## INPUT DATA
-.-.-
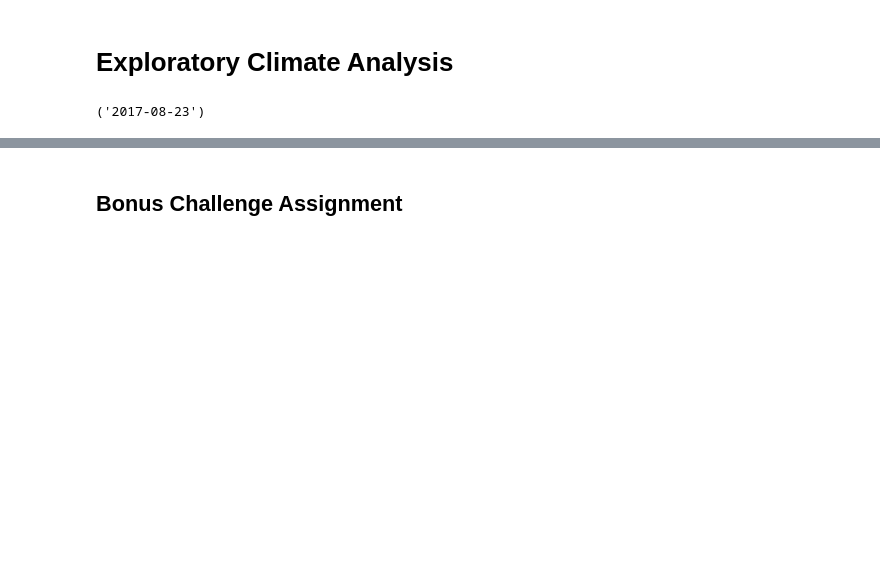
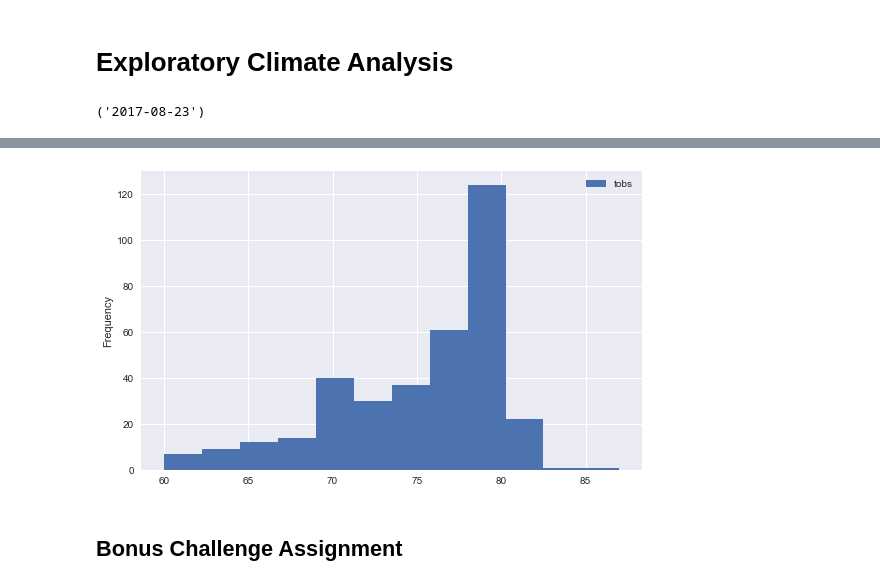
Before and after one commit to scavazos4/sqlalchemy-challenge, a Jupyter notebook: climate_starter.ipynb, the cells around one changed output, grey strips where cells are left out. Drawn from its saved outputs; the diff is of its cells as text; code cells hidden in the pictures; blank space fills up the shorter version.

```diff
--- a/climate_starter.ipynb
+++ b/climate_starter.ipynb
@@ -123,5 +121,7 @@ precip.describe()
 # %%
 # Design a query to show how many stations are available in this dataset?
+commonStation = precip.loc[precip["station"] == "USC00519397"]
+commonStation = commonStation.drop(columns = "Precipitation")
 # %%
 # What are the most active stations? (i.e. what stations have the most rows)?
 # List the stations and the counts in descending order.
@@ -131,6 +152,9 @@ precip.describe()
 # %%
 # Choose the station with the highest number of temperature observations.
 # Query the last 12 months of temperature observation data for this station and plot the results as a histogram
+ax2 = commonStation.plot.hist(station, bins = 12)
+# %% [output]
+[figure, added]
 # %% [markdown]
 ## Bonus Challenge Assignment
 # %%
```
Also changed, not shown: parts of 13 cells of this notebook.
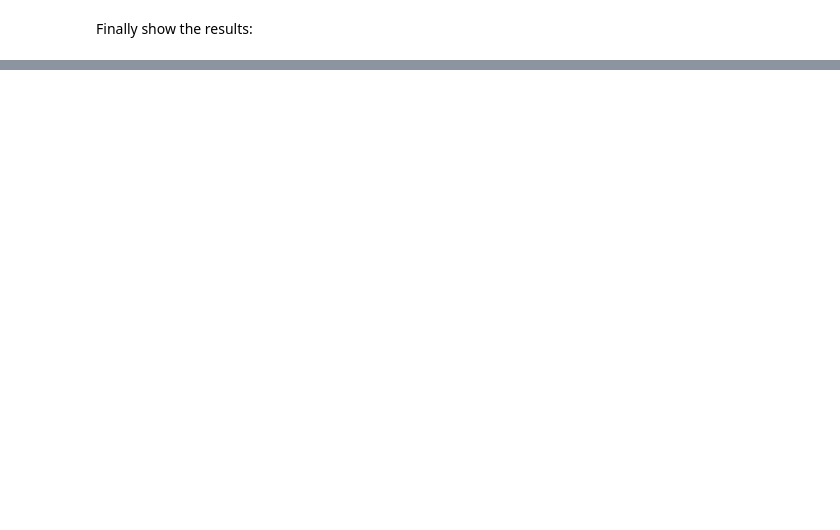
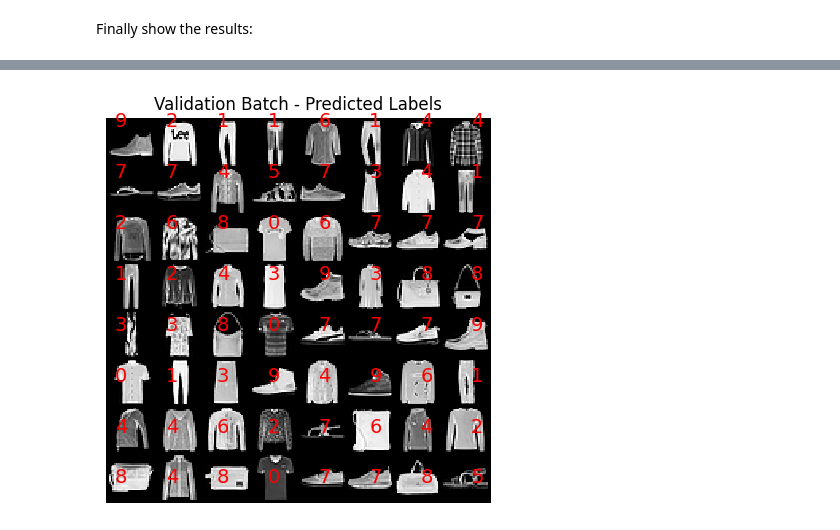
Before and after one commit to armand-07/dataset_stealing_with_privacy_doors, a Jupyter notebook: notebooks/finetuning_F_MNIST.ipynb, the cells around one changed output, grey strips where cells are left out. Drawn from its saved outputs; the diff is of its cells as text; code cells hidden in the pictures; blank space fills up the shorter version.

```diff
--- a/notebooks/finetuning_F_MNIST.ipynb
+++ b/notebooks/finetuning_F_MNIST.ipynb
@@ -489,0 +538,27 @@ plt.show()
+# %%
+# Set the model to evaluation mode
+model_advanced.eval()
+
+# Make predictions
+with torch.no_grad():
+    val_images.to(device), val_labels.to(device)
+    outputs = model_advanced(val_images)
+    val_images = val_images.cpu()
+    _, predicted = torch.max(outputs.cpu(), 1)
+
+# Create a grid of images
+val_img_grid = make_grid(val_images)
+
+# Plot the grid with predicted labels
+plt.figure(figsize=(5, 5))
+plt.imshow(val_img_grid.permute(1, 2, 0), interpolation='nearest')
+plt.axis('off')
+plt.title('Validation Batch - Predicted Labels')
+
+# Annotate the images with predicted labels
+for i in range(val_images.size(0)):
+    plt.text(i % 8 * 32 + 5, i // 8 * 32 + 5, str(predicted[i].item()), color='red', fontsize=14)
+
+plt.show()
+# %% [output]
+[figure, added]
```
Also changed, not shown: parts of 23 cells of this notebook, 7 other files.
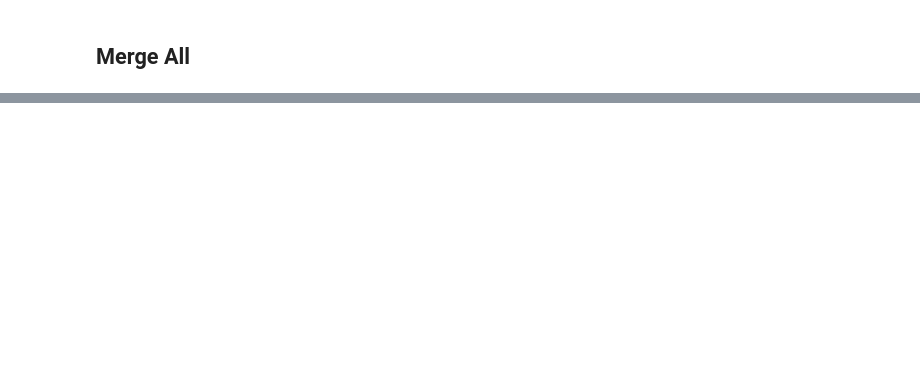
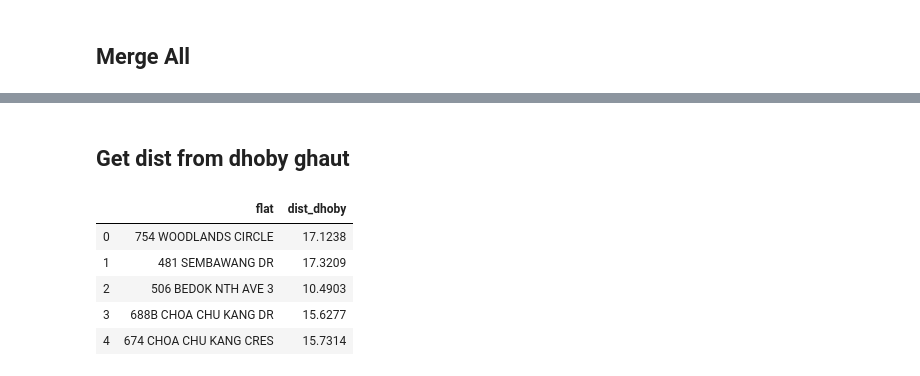
Before and after one commit to teyang-lau/HDB_Resale_Prices, a Jupyter notebook: get_coordinates.ipynb, the cells around one changed output, grey strips where cells are left out. Drawn from its saved outputs; the diff is of its cells as text; code cells hidden in the pictures; blank space fills up the shorter version.

```diff
--- a/get_coordinates.ipynb
+++ b/get_coordinates.ipynb
@@ -459,3 +494,20 @@ flat_amenities.head()
 | 4 | 674 CHOA CHU KANG CRES | Unity Primary School | 0.140389 | 4 | Blks 20/21 Marsiling Lane | 5.70949 | 0 | 1.38207 | ... |
 # %%
 flat_amenities.to_csv('Data/flat_amenities.csv', index=False)
+# %% [markdown]
+## Get dist from dhoby ghaut
+# %%
+flat_coord = pd.read_csv('Data/flat_coordinates.csv')
+flat_coord = flat_coord[['address','LATITUDE','LONGITUDE']]
+
+dist_dhoby = dist_from_location(flat_coord, (1.299308, 103.845285))
+dist_dhoby = pd.DataFrame.from_dict(dist_dhoby).T
+dist_dhoby = dist_dhoby.rename(columns={0: 'flat', 1: 'dist_dhoby'}).reset_index().drop(['index'], axis=1)
+dist_dhoby.head()
+# %% [output]
+|  | flat | dist_dhoby |
+| 0 | 754 WOODLANDS CIRCLE | 17.1238 |
+| 1 | 481 SEMBAWANG DR | 17.3209 |
+| 2 | 506 BEDOK NTH AVE 3 | 10.4903 |
+| 3 | 688B CHOA CHU KANG DR | 15.6277 |
+| 4 | 674 CHOA CHU KANG CRES | 15.7314 |
```
Also changed, not shown: parts of 5 cells of this notebook.
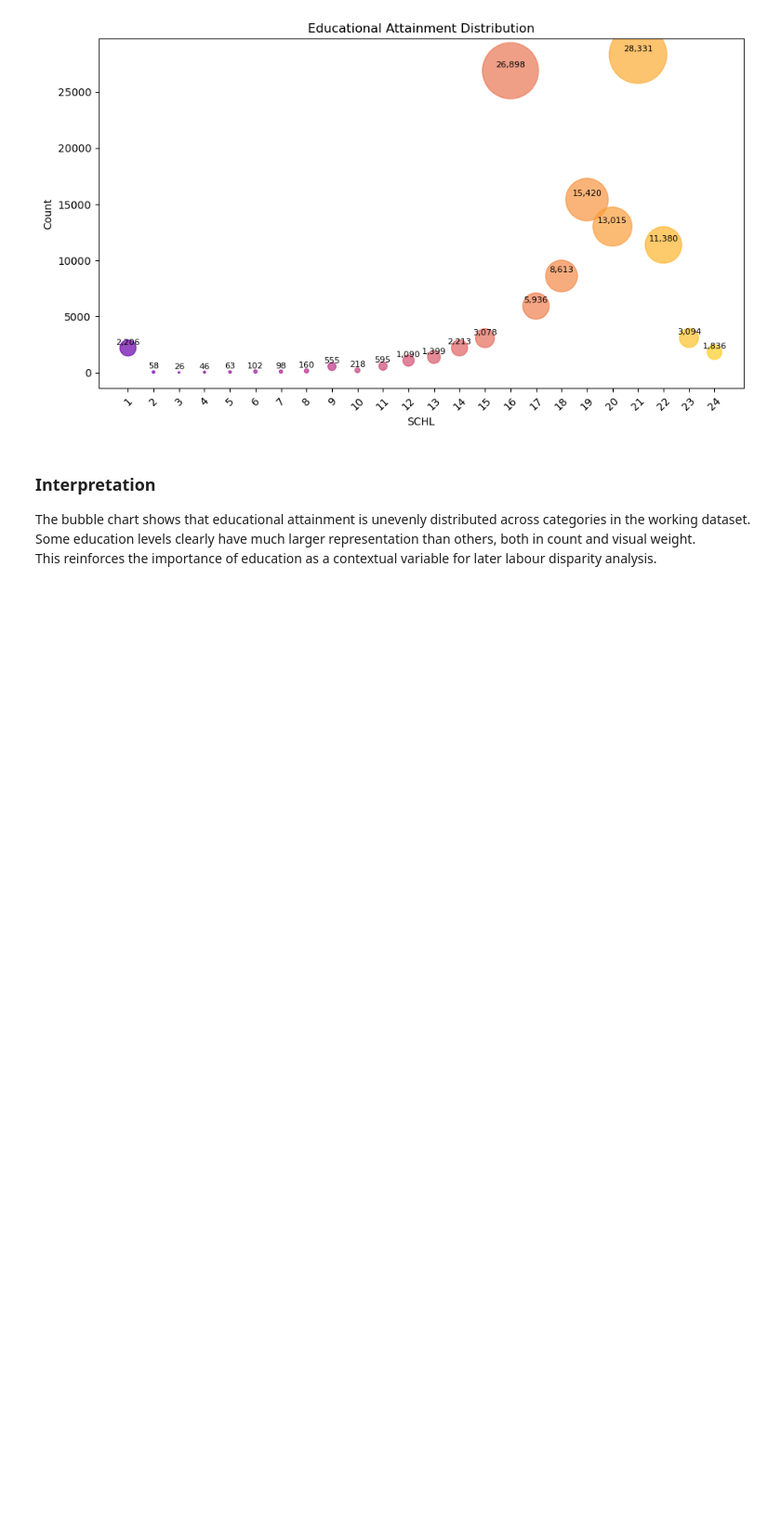
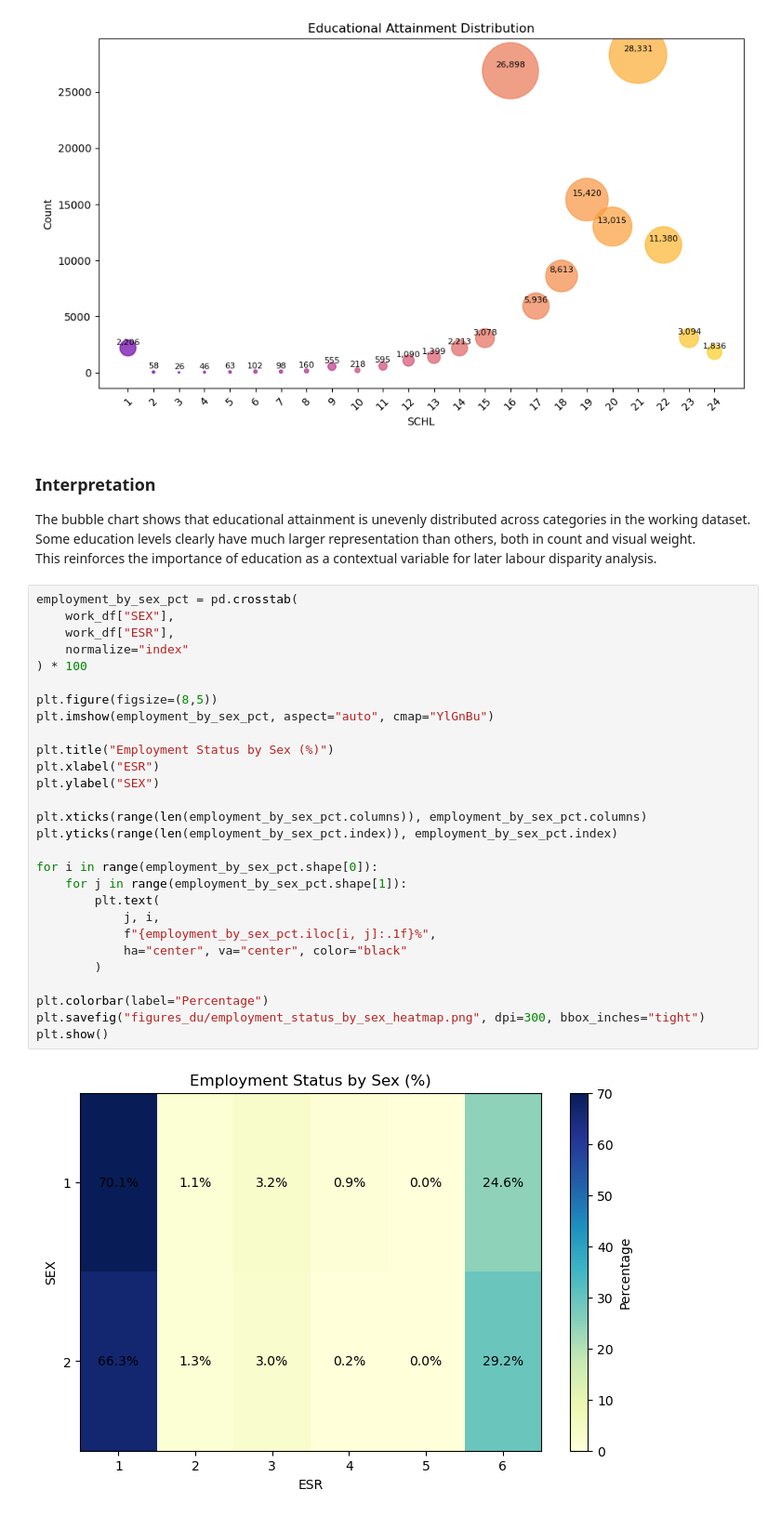
Before and after one commit to ClaraQuilapan/ca2-90-2022475, a Jupyter notebook: Untitled.ipynb, the cells around one changed output. Shown at 93% size. Drawn from its saved outputs; the diff is of its cells as text; blank space fills up the shorter version.

Commit message:
Update Untitled.ipynb
Add heatmap for employment status by sex percentages & Interpretation markdown

```diff
--- a/Untitled.ipynb
+++ b/Untitled.ipynb
@@ -328,3 +328,33 @@ plt.show()
 The bubble chart shows that educational attainment is unevenly distributed across categories in the working dataset.
 Some education levels clearly have much larger representation than others, both in count and visual weight.
 This reinforces the importance of education as a contextual variable for later labour disparity analysis.
+# %%
+employment_by_sex_pct = pd.crosstab(
+    work_df["SEX"],
+    work_df["ESR"],
+    normalize="index"
+) * 100
+
+plt.figure(figsize=(8,5))
+plt.imshow(employment_by_sex_pct, aspect="auto", cmap="YlGnBu")
+
+plt.title("Employment Status by Sex (%)")
+plt.xlabel("ESR")
+plt.ylabel("SEX")
+
+plt.xticks(range(len(employment_by_sex_pct.columns)), employment_by_sex_pct.columns)
+plt.yticks(range(len(employment_by_sex_pct.index)), employment_by_sex_pct.index)
+
+for i in range(employment_by_sex_pct.shape[0]):
+    for j in range(employment_by_sex_pct.shape[1]):
+        plt.text(
+            j, i,
+            f"{employment_by_sex_pct.iloc[i, j]:.1f}%",
+            ha="center", va="center", color="black"
+        )
+
+plt.colorbar(label="Percentage")
+plt.savefig("figures_du/employment_status_by_sex_heatmap.png", dpi=300, bbox_inches="tight")
+plt.show()
+# %% [output]
+[figure, added]
```
Also changed, not shown: parts of 1 cell of this notebook.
-.-.-
## TASK DESCRIPTION
What is needed is the listing above, repeated verbatim, without its images.

## RESPONSE TO THE TASK
Before and after one commit to scavazos4/sqlalchemy-challenge, a Jupyter notebook: climate_starter.ipynb, the cells around one changed output, grey strips where cells are left out. Drawn from its saved outputs; the diff is of its cells as text; code cells hidden in the pictures; blank space fills up the shorter version.

```diff
--- a/climate_starter.ipynb
+++ b/climate_starter.ipynb
@@ -123,5 +121,7 @@ precip.describe()
 # %%
 # Design a query to show how many stations are available in this dataset?
+commonStation = precip.loc[precip["station"] == "USC00519397"]
+commonStation = commonStation.drop(columns = "Precipitation")
 # %%
 # What are the most active stations? (i.e. what stations have the most rows)?
 # List the stations and the counts in descending order.
@@ -131,6 +152,9 @@ precip.describe()
 # %%
 # Choose the station with the highest number of temperature observations.
 # Query the last 12 months of temperature observation data for this station and plot the results as a histogram
+ax2 = commonStation.plot.hist(station, bins = 12)
+# %% [output]
+[figure, added]
 # %% [markdown]
 ## Bonus Challenge Assignment
 # %%
```
Also changed, not shown: parts of 13 cells of this notebook.
Before and after one commit to armand-07/dataset_stealing_with_privacy_doors, a Jupyter notebook: notebooks/finetuning_F_MNIST.ipynb, the cells around one changed output, grey strips where cells are left out. Drawn from its saved outputs; the diff is of its cells as text; code cells hidden in the pictures; blank space fills up the shorter version.

```diff
--- a/notebooks/finetuning_F_MNIST.ipynb
+++ b/notebooks/finetuning_F_MNIST.ipynb
@@ -489,0 +538,27 @@ plt.show()
+# %%
+# Set the model to evaluation mode
+model_advanced.eval()
+
+# Make predictions
+with torch.no_grad():
+    val_images.to(device), val_labels.to(device)
+    outputs = model_advanced(val_images)
+    val_images = val_images.cpu()
+    _, predicted = torch.max(outputs.cpu(), 1)
+
+# Create a grid of images
+val_img_grid = make_grid(val_images)
+
+# Plot the grid with predicted labels
+plt.figure(figsize=(5, 5))
+plt.imshow(val_img_grid.permute(1, 2, 0), interpolation='nearest')
+plt.axis('off')
+plt.title('Validation Batch - Predicted Labels')
+
+# Annotate the images with predicted labels
+for i in range(val_images.size(0)):
+    plt.text(i % 8 * 32 + 5, i // 8 * 32 + 5, str(predicted[i].item()), color='red', fontsize=14)
+
+plt.show()
+# %% [output]
+[figure, added]
```
Also changed, not shown: parts of 23 cells of this notebook, 7 other files.
Before and after one commit to teyang-lau/HDB_Resale_Prices, a Jupyter notebook: get_coordinates.ipynb, the cells around one changed output, grey strips where cells are left out. Drawn from its saved outputs; the diff is of its cells as text; code cells hidden in the pictures; blank space fills up the shorter version.

```diff
--- a/get_coordinates.ipynb
+++ b/get_coordinates.ipynb
@@ -459,3 +494,20 @@ flat_amenities.head()
 | 4 | 674 CHOA CHU KANG CRES | Unity Primary School | 0.140389 | 4 | Blks 20/21 Marsiling Lane | 5.70949 | 0 | 1.38207 | ... |
 # %%
 flat_amenities.to_csv('Data/flat_amenities.csv', index=False)
+# %% [markdown]
+## Get dist from dhoby ghaut
+# %%
+flat_coord = pd.read_csv('Data/flat_coordinates.csv')
+flat_coord = flat_coord[['address','LATITUDE','LONGITUDE']]
+
+dist_dhoby = dist_from_location(flat_coord, (1.299308, 103.845285))
+dist_dhoby = pd.DataFrame.from_dict(dist_dhoby).T
+dist_dhoby = dist_dhoby.rename(columns={0: 'flat', 1: 'dist_dhoby'}).reset_index().drop(['index'], axis=1)
+dist_dhoby.head()
+# %% [output]
+|  | flat | dist_dhoby |
+| 0 | 754 WOODLANDS CIRCLE | 17.1238 |
+| 1 | 481 SEMBAWANG DR | 17.3209 |
+| 2 | 506 BEDOK NTH AVE 3 | 10.4903 |
+| 3 | 688B CHOA CHU KANG DR | 15.6277 |
+| 4 | 674 CHOA CHU KANG CRES | 15.7314 |
```
Also changed, not shown: parts of 5 cells of this notebook.
Before and after one commit to ClaraQuilapan/ca2-90-2022475, a Jupyter notebook: Untitled.ipynb, the cells around one changed output. Shown at 93% size. Drawn from its saved outputs; the diff is of its cells as text; blank space fills up the shorter version.

Commit message:
Update Untitled.ipynb
Add heatmap for employment status by sex percentages & Interpretation markdown

```diff
--- a/Untitled.ipynb
+++ b/Untitled.ipynb
@@ -328,3 +328,33 @@ plt.show()
 The bubble chart shows that educational attainment is unevenly distributed across categories in the working dataset.
 Some education levels clearly have much larger representation than others, both in count and visual weight.
 This reinforces the importance of education as a contextual variable for later labour disparity analysis.
+# %%
+employment_by_sex_pct = pd.crosstab(
+    work_df["SEX"],
+    work_df["ESR"],
+    normalize="index"
+) * 100
+
+plt.figure(figsize=(8,5))
+plt.imshow(employment_by_sex_pct, aspect="auto", cmap="YlGnBu")
+
+plt.title("Employment Status by Sex (%)")
+plt.xlabel("ESR")
+plt.ylabel("SEX")
+
+plt.xticks(range(len(employment_by_sex_pct.columns)), employment_by_sex_pct.columns)
+plt.yticks(range(len(employment_by_sex_pct.index)), employment_by_sex_pct.index)
+
+for i in range(employment_by_sex_pct.shape[0]):
+    for j in range(employment_by_sex_pct.shape[1]):
+        plt.text(
+            j, i,
+            f"{employment_by_sex_pct.iloc[i, j]:.1f}%",
+            ha="center", va="center", color="black"
+        )
+
+plt.colorbar(label="Percentage")
+plt.savefig("figures_du/employment_status_by_sex_heatmap.png", dpi=300, bbox_inches="tight")
+plt.show()
+# %% [output]
+[figure, added]
```
Also changed, not shown: parts of 1 cell of this notebook.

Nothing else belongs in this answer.